→ **EXERCISE AIM**: Set down each entry exactly as it stands, without altering a single character.
[Opening MATERIAL PROVIDED section]
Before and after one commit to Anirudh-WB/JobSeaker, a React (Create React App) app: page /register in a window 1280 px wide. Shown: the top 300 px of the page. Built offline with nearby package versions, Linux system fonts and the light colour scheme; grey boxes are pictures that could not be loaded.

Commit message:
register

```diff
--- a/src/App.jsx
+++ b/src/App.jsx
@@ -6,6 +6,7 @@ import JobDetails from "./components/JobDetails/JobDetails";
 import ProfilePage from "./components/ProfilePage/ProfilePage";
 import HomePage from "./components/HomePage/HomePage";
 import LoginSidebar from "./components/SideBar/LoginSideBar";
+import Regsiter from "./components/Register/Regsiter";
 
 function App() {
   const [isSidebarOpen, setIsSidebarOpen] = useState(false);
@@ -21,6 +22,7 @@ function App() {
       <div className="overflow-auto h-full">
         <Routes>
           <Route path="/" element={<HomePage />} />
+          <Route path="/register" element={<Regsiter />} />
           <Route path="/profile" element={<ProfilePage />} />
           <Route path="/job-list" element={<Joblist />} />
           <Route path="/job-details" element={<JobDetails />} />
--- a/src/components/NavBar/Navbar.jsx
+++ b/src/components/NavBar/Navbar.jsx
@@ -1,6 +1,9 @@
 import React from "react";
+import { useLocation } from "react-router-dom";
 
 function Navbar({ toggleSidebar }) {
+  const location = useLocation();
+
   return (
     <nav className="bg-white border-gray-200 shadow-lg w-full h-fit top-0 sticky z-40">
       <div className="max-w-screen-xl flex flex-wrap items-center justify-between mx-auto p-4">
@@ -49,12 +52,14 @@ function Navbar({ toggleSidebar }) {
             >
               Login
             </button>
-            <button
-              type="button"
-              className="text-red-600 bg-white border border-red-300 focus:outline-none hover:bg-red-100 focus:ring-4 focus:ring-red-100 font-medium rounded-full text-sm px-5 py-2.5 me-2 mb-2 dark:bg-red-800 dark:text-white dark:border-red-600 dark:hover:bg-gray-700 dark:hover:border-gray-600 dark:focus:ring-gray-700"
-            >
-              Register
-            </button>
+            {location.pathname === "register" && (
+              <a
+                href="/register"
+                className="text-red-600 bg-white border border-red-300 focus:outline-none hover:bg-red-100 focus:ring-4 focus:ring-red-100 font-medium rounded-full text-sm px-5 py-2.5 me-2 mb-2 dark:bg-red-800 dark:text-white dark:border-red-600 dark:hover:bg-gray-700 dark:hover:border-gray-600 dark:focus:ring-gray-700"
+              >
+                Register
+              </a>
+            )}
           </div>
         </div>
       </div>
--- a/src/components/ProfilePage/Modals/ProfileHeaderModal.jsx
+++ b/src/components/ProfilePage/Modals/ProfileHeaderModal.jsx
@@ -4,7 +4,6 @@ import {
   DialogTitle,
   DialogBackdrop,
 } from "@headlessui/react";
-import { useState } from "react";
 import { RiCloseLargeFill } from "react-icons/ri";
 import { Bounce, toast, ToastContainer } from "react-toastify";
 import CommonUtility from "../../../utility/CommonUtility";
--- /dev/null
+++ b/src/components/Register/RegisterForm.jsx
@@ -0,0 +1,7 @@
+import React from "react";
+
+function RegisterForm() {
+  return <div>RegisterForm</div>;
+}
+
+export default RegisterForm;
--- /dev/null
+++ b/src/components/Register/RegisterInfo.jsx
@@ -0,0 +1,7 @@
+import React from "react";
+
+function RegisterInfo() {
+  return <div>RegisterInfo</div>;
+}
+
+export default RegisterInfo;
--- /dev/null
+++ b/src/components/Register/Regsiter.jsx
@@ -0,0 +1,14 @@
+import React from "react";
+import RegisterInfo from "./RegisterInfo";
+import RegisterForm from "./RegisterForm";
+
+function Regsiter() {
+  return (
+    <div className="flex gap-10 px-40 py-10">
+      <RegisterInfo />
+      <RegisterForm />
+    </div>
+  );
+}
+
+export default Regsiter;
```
[Closing MATERIAL PROVIDED section]
→ **SOLUTION FOR THIS PROBLEM**:
Before and after one commit to Anirudh-WB/JobSeaker, a React (Create React App) app: page /register in a window 1280 px wide. Shown: the top 300 px of the page. Built offline with nearby package versions, Linux system fonts and the light colour scheme; grey boxes are pictures that could not be loaded.

Commit message:
register

```diff
--- a/src/App.jsx
+++ b/src/App.jsx
@@ -6,6 +6,7 @@ import JobDetails from "./components/JobDetails/JobDetails";
 import ProfilePage from "./components/ProfilePage/ProfilePage";
 import HomePage from "./components/HomePage/HomePage";
 import LoginSidebar from "./components/SideBar/LoginSideBar";
+import Regsiter from "./components/Register/Regsiter";
 
 function App() {
   const [isSidebarOpen, setIsSidebarOpen] = useState(false);
@@ -21,6 +22,7 @@ function App() {
       <div className="overflow-auto h-full">
         <Routes>
           <Route path="/" element={<HomePage />} />
+          <Route path="/register" element={<Regsiter />} />
           <Route path="/profile" element={<ProfilePage />} />
           <Route path="/job-list" element={<Joblist />} />
           <Route path="/job-details" element={<JobDetails />} />
--- a/src/components/NavBar/Navbar.jsx
+++ b/src/components/NavBar/Navbar.jsx
@@ -1,6 +1,9 @@
 import React from "react";
+import { useLocation } from "react-router-dom";
 
 function Navbar({ toggleSidebar }) {
+  const location = useLocation();
+
   return (
     <nav className="bg-white border-gray-200 shadow-lg w-full h-fit top-0 sticky z-40">
       <div className="max-w-screen-xl flex flex-wrap items-center justify-between mx-auto p-4">
@@ -49,12 +52,14 @@ function Navbar({ toggleSidebar }) {
             >
               Login
             </button>
-            <button
-              type="button"
-              className="text-red-600 bg-white border border-red-300 focus:outline-none hover:bg-red-100 focus:ring-4 focus:ring-red-100 font-medium rounded-full text-sm px-5 py-2.5 me-2 mb-2 dark:bg-red-800 dark:text-white dark:border-red-600 dark:hover:bg-gray-700 dark:hover:border-gray-600 dark:focus:ring-gray-700"
-            >
-              Register
-            </button>
+            {location.pathname === "register" && (
+              <a
+                href="/register"
+                className="text-red-600 bg-white border border-red-300 focus:outline-none hover:bg-red-100 focus:ring-4 focus:ring-red-100 font-medium rounded-full text-sm px-5 py-2.5 me-2 mb-2 dark:bg-red-800 dark:text-white dark:border-red-600 dark:hover:bg-gray-700 dark:hover:border-gray-600 dark:focus:ring-gray-700"
+              >
+                Register
+              </a>
+            )}
           </div>
         </div>
       </div>
--- a/src/components/ProfilePage/Modals/ProfileHeaderModal.jsx
+++ b/src/components/ProfilePage/Modals/ProfileHeaderModal.jsx
@@ -4,7 +4,6 @@ import {
   DialogTitle,
   DialogBackdrop,
 } from "@headlessui/react";
-import { useState } from "react";
 import { RiCloseLargeFill } from "react-icons/ri";
 import { Bounce, toast, ToastContainer } from "react-toastify";
 import CommonUtility from "../../../utility/CommonUtility";
--- /dev/null
+++ b/src/components/Register/RegisterForm.jsx
@@ -0,0 +1,7 @@
+import React from "react";
+
+function RegisterForm() {
+  return <div>RegisterForm</div>;
+}
+
+export default RegisterForm;
--- /dev/null
+++ b/src/components/Register/RegisterInfo.jsx
@@ -0,0 +1,7 @@
+import React from "react";
+
+function RegisterInfo() {
+  return <div>RegisterInfo</div>;
+}
+
+export default RegisterInfo;
--- /dev/null
+++ b/src/components/Register/Regsiter.jsx
@@ -0,0 +1,14 @@
+import React from "react";
+import RegisterInfo from "./RegisterInfo";
+import RegisterForm from "./RegisterForm";
+
+function Regsiter() {
+  return (
+    <div className="flex gap-10 px-40 py-10">
+      <RegisterInfo />
+      <RegisterForm />
+    </div>
+  );
+}
+
+export default Regsiter;
```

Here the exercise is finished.